All around the world, liberals are celebrating the victory of Joe Biden over Donald Trump. Not only because of his regressive policies in areas like health, and his racist and xenophobic rhetoric, but also because his dictatorial style posed a threat of permanent global conflict.
In fact, it seems like the outgoing president, in his unlimited craziness, is prepared to stain U.S. democracy with allegations of fraud, inviting petty tyrants from other parts of the world to use similar tactics in their fiefdoms. But will he go to the extreme of skipping the inauguration ceremony?

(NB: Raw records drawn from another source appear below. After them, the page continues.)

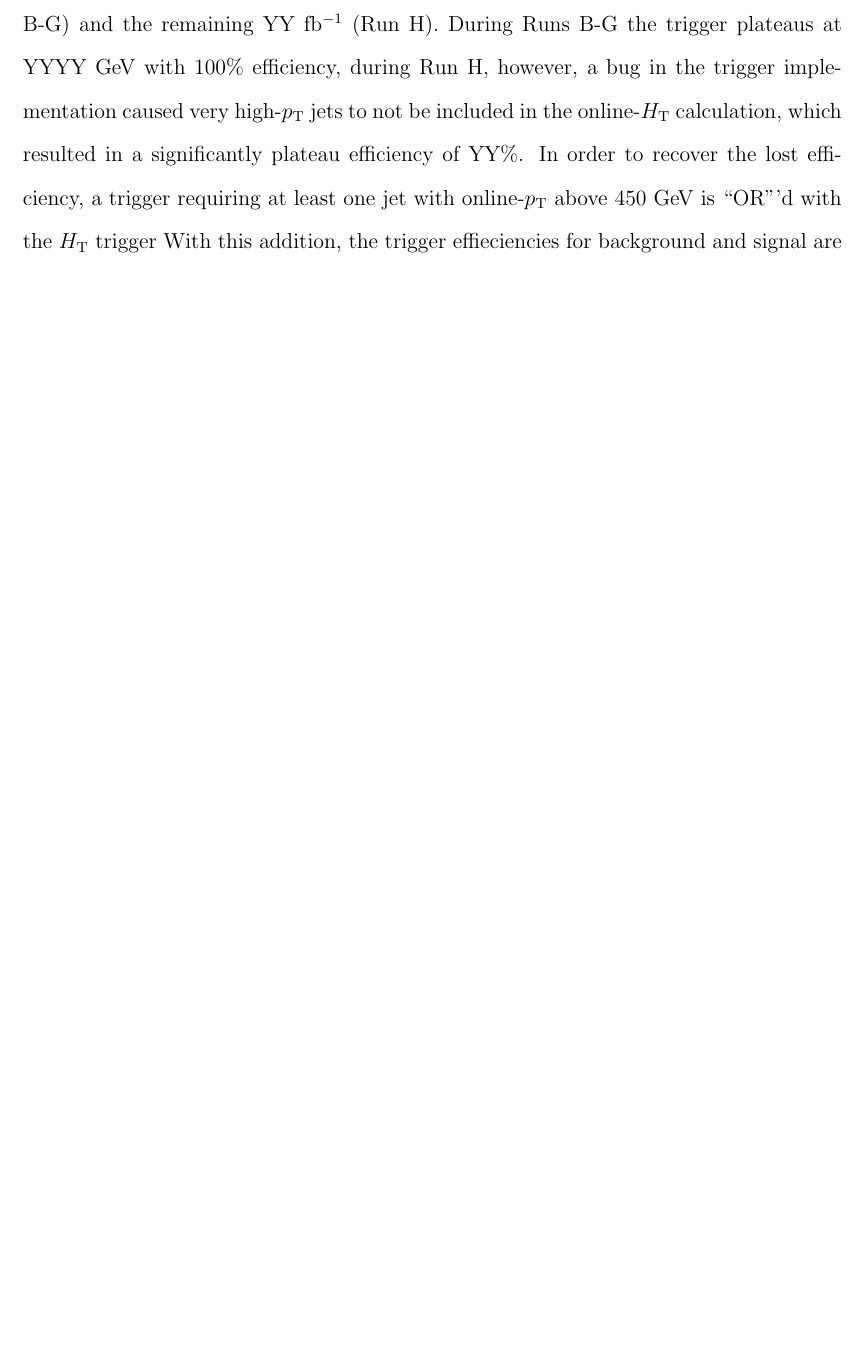
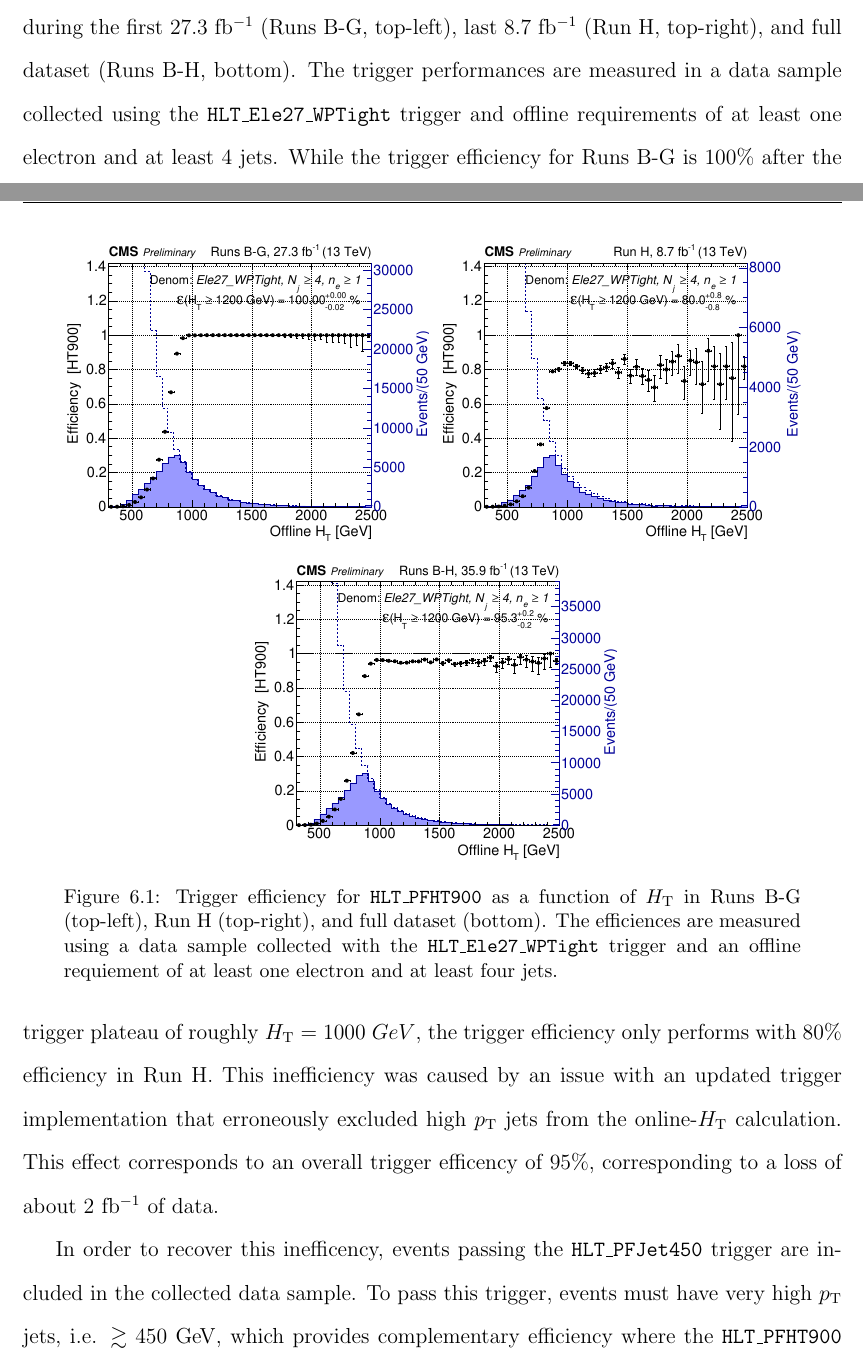
Before and after one commit to RohanBhandari/Dissertation, a LaTeX thesis (dissertation.tex, which reads sty/newcommands.tex, tex/event_selection.tex): part of page 58 of 99 before the commit and two parts of pages 59 and 60 of 103 after it, the two joined at a grey line, cut so that both start at the same text, the shorter picture padded with empty space. The pictures show the PDF file dissertation.pdf that the author committed with the source.

Commit message:
Updated trigger section

```diff
--- a/sty/newcommands.tex
+++ b/sty/newcommands.tex
@@ -1,3 +26,10 @@
+\newcommand{\kT}{\ensuremath{k_\mrm{T}}\xspace}
+\newcommand{\largeR}{large-$R$\xspace}
+\newcommand{\smallR}{small-$R$\xspace}
+\newcommand{\trigEle}{\texttt{HLT\_Ele27\_WPTight}\xspace}
+\newcommand{\trigHT}{\texttt{HLT\_PFHT900}\xspace}
+\newcommand{\trigJet}{\texttt{HLT\_PFJet450}\xspace}
+
 % Units
 \newcommand{\keV}{\ensuremath{\mrm{ke\kern -0.1em V}}\xspace}
 \newcommand{\MeV}{\ensuremath{\mrm{Me\kern -0.1em V}}\xspace}
--- a/tex/event_selection.tex
+++ b/tex/event_selection.tex
@@ -22,10 +22,4 @@ A final requirement for the baseline selection is that events must pass a series
 
 \end{section}
 
-\begin{section}{Trigger}
-% Story doesn't flow well. Information is out of order.
-In order to select events in data that pass the baseline selection, events are required to either have an online-\HT of at least 900 \GeV or at least one jet with online-\pT above 450~\GeV.
-Figure~\ref{trigger} shows the performance of the trigger during the first XX~\ifb (Runs B-G) and the remaining YY~\ifb (Run H).
-During Runs B-G the trigger plateaus at YYYY~\GeV with 100\% efficiency, during Run H, however, a bug in the trigger implementation caused very high-\pT jets to not be included in the online-\HT calculation, which resulted in a significantly plateau efficiency of YY\%.
-In order to recover the lost efficiency, a trigger requiring at least one jet with online-\pT above 450~\GeV is ``OR'''d with the \HT trigger
-With this addition, the trigger effieciencies for background and signal are >99\% for events with \HT>1200~\GeV, as shown in Figure~\ref{ORtriggers}.
+\begin{section}{Trigger Efficiency}
@@ -31,0 +31,29 @@ With this addition, the trigger effieciencies for background and signal are >99\
+The trigger performances are measured in a data sample collected using the \trigEle trigger and offline requirements of at least one electron and at least 4 jets.
+While the trigger efficiency for Runs B-G is 100\% after the trigger plateau of roughly $\HT = 1000~GeV$, the trigger efficiency only performs with 80\% efficiency in Run H.
+This inefficiency was caused by an issue with an updated trigger implementation that erroneously excluded high \pT jets from the online-\HT calculation.
+This effect corresponds to an overall trigger efficency of 95\%, corresponding to a loss of about 2~\ifb of data.
+
+\begin{figure}[tbp!]
+\centering
+\includegraphics[angle=0,width=0.45\columnwidth]{fig/trig_ht_runsbg.pdf}
+\includegraphics[angle=0,width=0.45\columnwidth]{fig/trig_ht_runh.pdf}
+\includegraphics[angle=0,width=0.45\columnwidth]{fig/trig_ht_runsbh.pdf}
+\caption{Trigger efficiency for \trigHT as a function of \HT in Runs B-G (top-left), Run H (top-right), and full dataset (bottom).
+The efficiences are measured using a data sample collected with the \trigEle trigger and an offline requiement of at least one electron and at least four jets.}
+\label{fig:ht_trigger}
+\end{figure}
+
+In order to recover this inefficency, events passing the \trigJet trigger are included in the collected data sample.
+To pass this trigger, events must have very high \pT jets, i.e. $\gtrsim 450~\GeV$, which provides complementary efficiency where the \trigHT trigger is inefficienct.
+Figure~\ref{fig:ht_jet_trigger} shows the performance as a function of \HT of the \trigJet trigger in Runs B-H (top-left) and the combination of the \trigHT and \trigJet in Run H (middle) and in the full dataset (bottom), measured with a dataset collected with \trigEle and offline requirements of at least one electron and at least 4 jets.
+The inclusion of the \trigJet trigger restores the overall trigger efficency to essentially 100\% in both Run H and the entire dataset.
+
+\begin{figure}[tbp!]
+\centering
+\includegraphics[angle=0,width=0.45\columnwidth]{fig/trig_jet_runsbh.pdf}
+\includegraphics[angle=0,width=0.45\columnwidth]{fig/trig_ht_jet_runh.pdf}
+\includegraphics[angle=0,width=0.45\columnwidth]{fig/trig_ht_jet_runsbh.pdf}
+\caption{Trigger efficiency as a function of \HT for \trigJet in the full dataset (top-left) and for the combination of \trigHT and \trigJet in Run H (top-right) and the full dataset (bottom).
+The efficiences are measured using a data sample collected with the \trigEle trigger and an offline requiement of at least one electron and at least four jets.}
+\label{fig:ht_jet_trigger}
+\end{figure}
@@ -32,3 +67,15 @@ With this addition, the trigger effieciencies for background and signal are >99\
+The measurements, shown in Figure~\ref{fig:kinvars_trigger} are done in a data sample collected with the \trigEle trigger and an offline requirement of at least one electron, at least four jets, and \baseHT.
+The resulting efficiencies are all consistent with 100\% and no kinematic bias is observed.
+
+\begin{figure}[tbp!]
+\centering
+\includegraphics[angle=0,width=0.45\columnwidth]{fig/trig_ht_jet_mj_runsbh.pdf}
+\includegraphics[angle=0,width=0.45\columnwidth]{fig/trig_ht_jet_njets_runsbh.pdf}
+\includegraphics[angle=0,width=0.45\columnwidth]{fig/trig_ht_jet_nb_runsbh.pdf}
+\caption{Trigger efficiency as a function of \MJ (top-left), \Njets (top-right), and \Nb (bottom) for the combination of the \trigHT and \trigJet triggers in the full dataset.
+The efficiencies are measured using a data sample collected using the \trigEle trigger and an offline requirement of at least one electron, at least four jets, and \baseHT.}
+\label{fig:kinvars_trigger}
+\end{figure}
 
 \end{section}
 
```
Also changed, not shown: dissertation.tex (+2 -1 lines), dissertation.pdf, fig/trig_ht_jet_mj_runsbh.pdf (added), fig/trig_ht_jet_nb_runsbh.pdf (added), fig/trig_ht_jet_njets_runsbh.pdf (added), fig/trig_ht_jet_runh.pdf (added), fig/trig_ht_jet_runsbh.pdf (added), fig/trig_ht_runh.pdf (added), fig/trig_ht_runsbg.pdf (added), fig/trig_ht_runsbh.pdf (added), fig/trig_jet_runsbh.pdf (added), sty/newcommands.tex (49 more changed lines), tex/event_selection.tex (38 more changed lines).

When Trump became the president of the most stable democracy that we know, it was undeniably a milestone. But in material terms, and in terms of public policy, the damage was limited. The system of checks and balances set up a formidable barrier to his most delusional proposals, including the construction of the wall and massive deportations. Such are the advantages of living in a republic.
On the other hand, the balance is totally negative in the symbolic field. As never before, populism burst into the civic life of a country where centrist politics had predominated, marked by dialogue and negotiation. Already, the red and blue states do not merely indicate electoral preferences; rather, they reflect an existential struggle between sworn enemies. Argentines understand well the scope of this tragedy.
Whether the United States will turn the page depends in large measure on what the Democrats do — much more so than on what the Republicans do or what Trump himself does. Biden’s speech after his victory suggests that the new president understands the challenge: He called for overcoming internal divisions, presenting himself as the president of all the people, not of just one part. It will be crucial now for his base to stick to this.
According to many political analysts, Trump’s electoral success is explained in part by his voters’ experience of humiliation. Tired of the contempt of the “educated” classes, they would have found in the multimillionaire a way to reclaim their values: Trump promised to redeem an identity that many felt was endangered. The country’s base, rising up against the elites. And in many cases, the response of the Democrats exacerbated the reaction, turning the life of the country into cultural trench warfare.
Rather than appealing to a progressive populist identity politics in opposition to Trumpism, the Democrats should reclaim the liberal arsenal that they inherited from the Enlightenment. The rights of minorities, equality at all levels and the guarantee of fundamental rights all matter because everyone is important.
Affirmative action, integration and the improvement of living conditions are not ways to get vengeance or to retaliate for past injustices, nor do they justify new injustices; they are a genuinely universal imperative. It is up to the Democrats to return to the guidebook for an open society that made the United States a thriving democracy.
Julio Montero is a philosopher, university professor and recipient of the Konex Award for Humanities.